Just like a nation’s identity, the palm tree is considered a fighter. Penetrating deep into the soil to deepen its root, adapting to different situations, and bearing equally with canicular days, and cold spells; palm trees are the identification of the Arab World. As an inseparable part of the Middle East and North Africa’s (MENA) integrity, the United Nations Educational, Scientific, and Cultural Organization (UNESCO) listed Date Palm on its Intangible Cultural Heritage of Humanity.
The file, submitted by 14 Arab countries, including Egypt, was approved by the committee, internationally accrediting the date palm as a living pillar for the nations.
In the statement published by UNESCO, the committee explained that date palm “has been connected to the regional population of the submitting states for centuries, serving both as the source of numerous associated crafts, professions, and social and cultural traditions, customs and practices, and as a key form of nutrition.”
The submitting countries included Bahrain, Egypt, Iraq, Jordan, Kuwait, Mauritania, Morocco, Oman, Palestine, Saudi Arabia, Sudan, Tunisia, United Arab Emirates, and Yemen.
Over the six-day gathering, the 24 members of the committee discussed 42 applied files from various regions, in order to determine the authentic human heritage that the date palm still presents its nation.
When it comes to the date palm, the committee saw that it is one of the elements that help in deepening the relations between Arab countries and its populations.
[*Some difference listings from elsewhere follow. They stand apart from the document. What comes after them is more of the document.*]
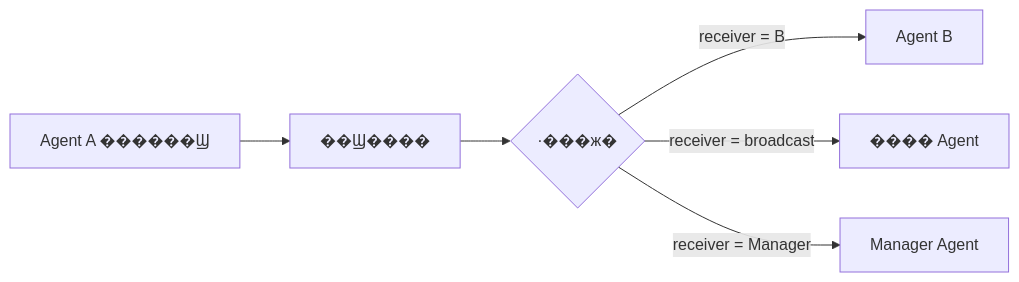
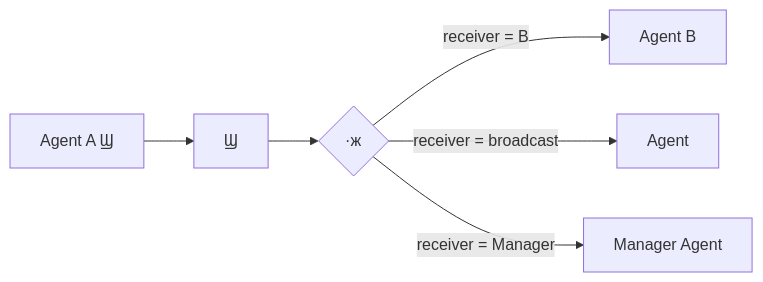
The fourth of 8 diagrams in content/post/ai-interview/多Agent系统如何设计.zh-CN.md (TimeHunter618/hugo-maid-code), drawn with Mermaid before and after one commit. The commit also changed other lines of this file and 55 other files, not shown here.

````diff
--- a/content/post/ai-interview/多Agent系统如何设计.zh-CN.md
+++ b/content/post/ai-interview/多Agent系统如何设计.zh-CN.md
@@ -227,8 +227,8 @@
 ```mermaid
 graph LR
-    A[Agent A ������Ϣ] --> B[��Ϣ����]
-    B --> C{·���ж�}
+    A[Agent A Ϣ] --> B[Ϣ]
+    B --> C{·ж}
     C -->|receiver = B| D[Agent B]
-    C -->|receiver = broadcast| E[���� Agent]
+    C -->|receiver = broadcast| E[ Agent]
     C -->|receiver = Manager| F[Manager Agent]
 ```
````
“The Date palm, knowledge, skills, traditions, and practices have played a pivotal role in strengthening the connection between people and the land in the Arab region, helping them face the challenges of the harsh desert environment. This historic relationship in the region and the element has produced a rich cultural heritage of related practices between people in the region, knowledge, and skills maintained to this day,” the statement read.
It is further considered one of the main sources of income for the countries which mainly rely on it and oil trade.
The date palm also plays a significant role in the region’s economies, which includes the top 10 date-producing countries, representing 90% of the global date production. Egypt is ranked first in the top five date –producing countries in the world, with a production of 1,465,030 tonnes in 2014, according to the FAO.
Other than date production, palm trees are the source of one of the barely surviving handicrafts in Egypt, Palm leaf boxes.
With more than 11 million date palms in Egypt, making palm boxes has been, like every other handmade craft, inherited throughout generations from ancestors. Most of the families working in this field are Bedouins. In the old days, it used to be their constant source of income, as the one common feature across different areas of the desert.
Unlike other similar crafts, technology has not found its way into palm box production. With limited sources of income, manufacturers cannot use any machines in cutting or shaping the palm leaves. This leaves them with no other option but their hands to cut the palms and to use sharp knives to shape them.
A large sector of Egyptian handicrafts in Upper Egypt still earn their living from the making of palm boxes. With hope, they currently seek for their crafts to flourish, now that it is internationally accredited.